Such resiliency, awareness, and perseverance is all key in who Fields and Austin (and the Spurs organization as a whole) target in talent to highlight their roster and the culture they look to maintain.
“It depends on how much humility you come in with, and in the Spurs’ organization, that’s a pillar of what we are looking for when we bring in any player or staff member,” Fields shared. “I could give you a map, but we’re all still battling ego. When the narrative changes, there’s a lot of resistance. We spend a lot of time with players to help and make sure they understand that everything they’ve ever gone through has come with challenges and this is no different.”
Development in Austin is crucial to the success in San Antonio. Derrick White won the NBA G League championship as a minor league assignee in 2017. Lonnie Walker IV averaged 16.6 points through 28 games with Austin last season and is now a key role player in San Antonio. Rookies Keldon Johnson and Luka Samanic can only hope to follow in his footsteps as they spend a great deal of time on assignment this season. The list goes on, as players like Dejounte Murray and Bryn Forbes have also spent time in Austin.
The cohesion between the two squads continues and Fields has seen that first hand.
It’s been a learning process for me. There are a lot of things you don’t know as you enter a new field or job responsibilities. There’s the roster construction, the communication with agents, players, and staff. There’s a lot of back and forth communication between San Antonio and Austin,” he said. “I live in San Antonio and still have day-to-day duties and a lot of collegiate scouting. Getting a grasp of the nuances, from NBA G League rules, to what you can and can’t do when making a team, you absorb them over time. The staff that’s been put around me has been excellent, from Assistant GM Tyler Self and head coach Blake Ahearn and his staff, they’ve been very helpful.”
Fields has had an eye-opening experience through his recent time as a scout and executive.
“This side of basketball is a lot different. The mental muscles that you’re working are a lot different than the ones you’re working on as a player. I’ve humbled myself to understand that I hadn’t done this before. I’ve leaned on people in the organization, from RC to Brian Wright, to some of my mentors — Chris Grant and Brent Barry, Dave Telup, George Felton — I could go on and on. That’s put a lot of things in perspective,” he pointed out. “You see the hard work that goes into the draft, free agency and the meetings, phone calls, and conversations that go into this. There is so much going on behind the scenes that had to go right for me to be an NBA player that I never could have seen. Sometimes I wish players could see the amount of work that goes into it. It’s gratifying to know your hard work is paying off, but there’s so much that goes into it behind the scenes. I’ve seen it first and foremost now. You don’t realize how lucky you can be. There’s a lot of things outside of you that have to go your way to get where you need to go.”
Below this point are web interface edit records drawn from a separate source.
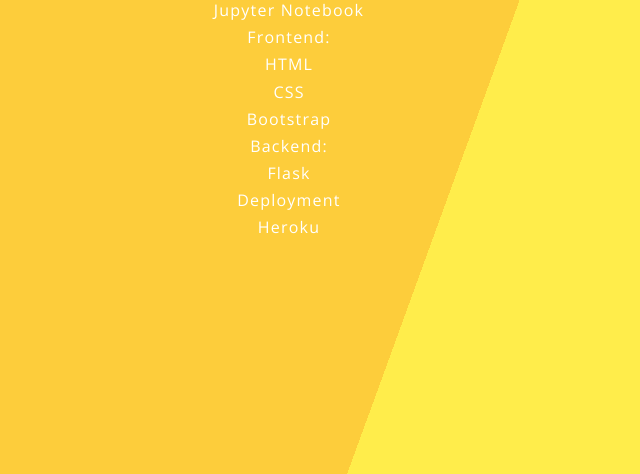
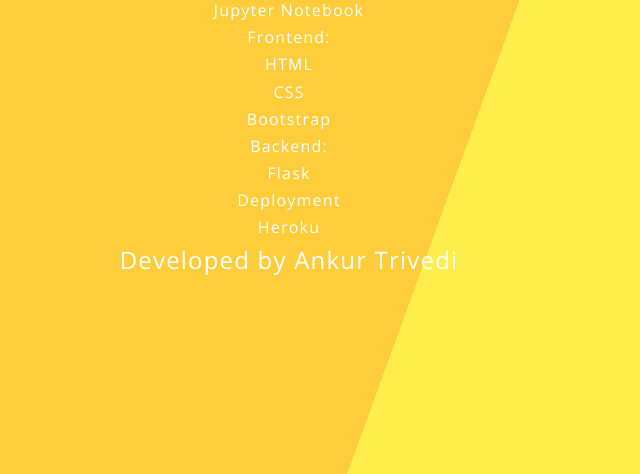
Before and after one commit to ank232/nlp-project, a Flask app: page /about in a window 1280 px wide. Shown: the part 198-672 px from the top of the page, without its empty margins (351-991 px from the left). Run offline with Flask 2, Linux system fonts and the light colour scheme.

Commit message:
Update about.html

```diff
--- a/app/templates/public/about.html
+++ b/app/templates/public/about.html
@@ -58,7 +58,7 @@
                     <h6>Deployment</h6>
 
                             <h6>Heroku</h6>
-
+            <h4>Developed by Ankur Trivedi</h4>
 
         </div>
     </div>
```
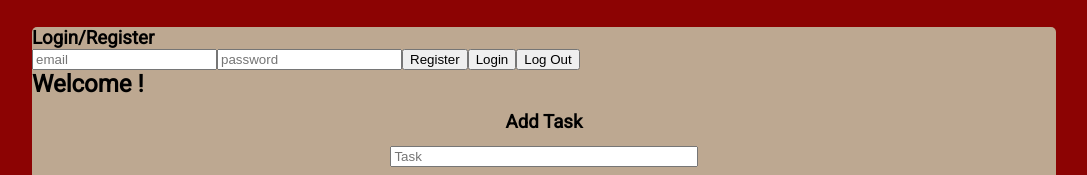
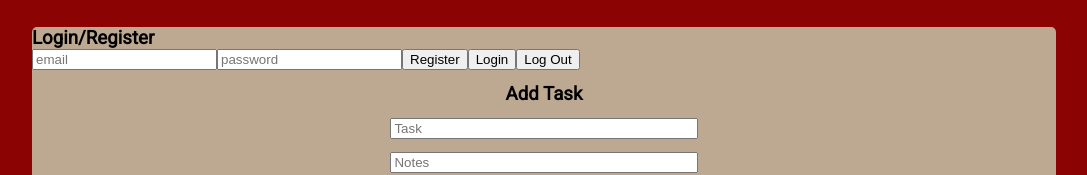
Before and after one commit to millennium-faulken/urgent, a React (Create React App) app: page / in a window 1280 px wide. Shown: the part 120-295 px from the top of the page, without its empty margins (96-1183 px from the left). Built offline with nearby package versions, Linux system fonts and the light colour scheme; no server answers; the database is empty; a web font is replaced by a local one.

Commit message:
display changes

```diff
--- a/src/Urgent.js
+++ b/src/Urgent.js
@@ -74,8 +74,8 @@ function Urgent() {
         <h1>URGENT!</h1>
       </div>
       <div className="taskContainer">
+        <Welcome />
         <Login />
-        <Welcome />
         <div className="taskInput">
           <h3>Add Task</h3>
           <input
--- a/src/Welcome.js
+++ b/src/Welcome.js
@@ -7,7 +7,13 @@ const Welcome = () => {
   const userName = currentUserEmail.substr(0, currentUserEmail.indexOf("@"));
   const displayName = userName.charAt(0).toUpperCase() + userName.slice(1);
 
-  return <h2>{`Welcome ${displayName}!`}</h2>;
+  return (
+
+    <h2>{currentUserEmail && `Welcome ${displayName}`}</h2>
+
+  );
+
+
 };
 
 export default Welcome;
```
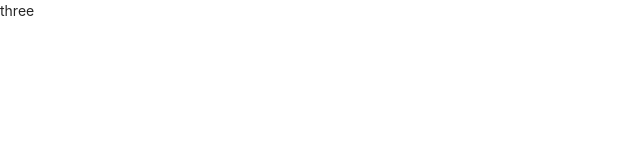
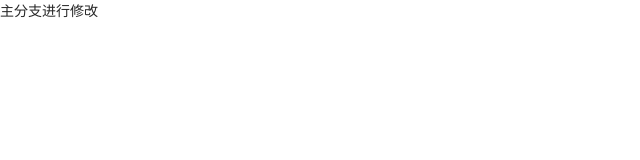
Before and after one commit to lemonkang/Financial, a React (Create React App) app: page / in a window 1280 px wide. Shown: the top 160 px of the page, without its empty margins (0-640 px from the left). Built offline with nearby package versions, Linux system fonts and the light colour scheme.

Commit message:
主分支进行修改

```diff
--- a/src/App.tsx
+++ b/src/App.tsx
@@ -3,7 +3,7 @@ import React from 'react'
 const App = () => {
   return (
     <div>
-    three
+    主分支进行修改
     </div>
   )
 }
```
Fields’ mentality helps him fit with San Antonio and his contributions add to the positive culture. As he simultaneously continues to learn and share, however, there’s one person with an intimate NBA G League perspective whose brain he can pick: his cousin Cameron Jones, who won NBA G League Most Improved Player in 2013.
“He’s been playing in Finland and I’m so happy for him. I tell him, once you hang them up, life changes. It’s a weird shift,” Fields said. “To see the amount of time and resiliency that he had to put in has helped me understand the players a little bit more. I can’t empathize with that lifestyle. When Cameron tells me how it is, hopefully, I can implement that into my relationship with the players. As a manager, if there’s something I don’t know, I can always connect players to Cameron.”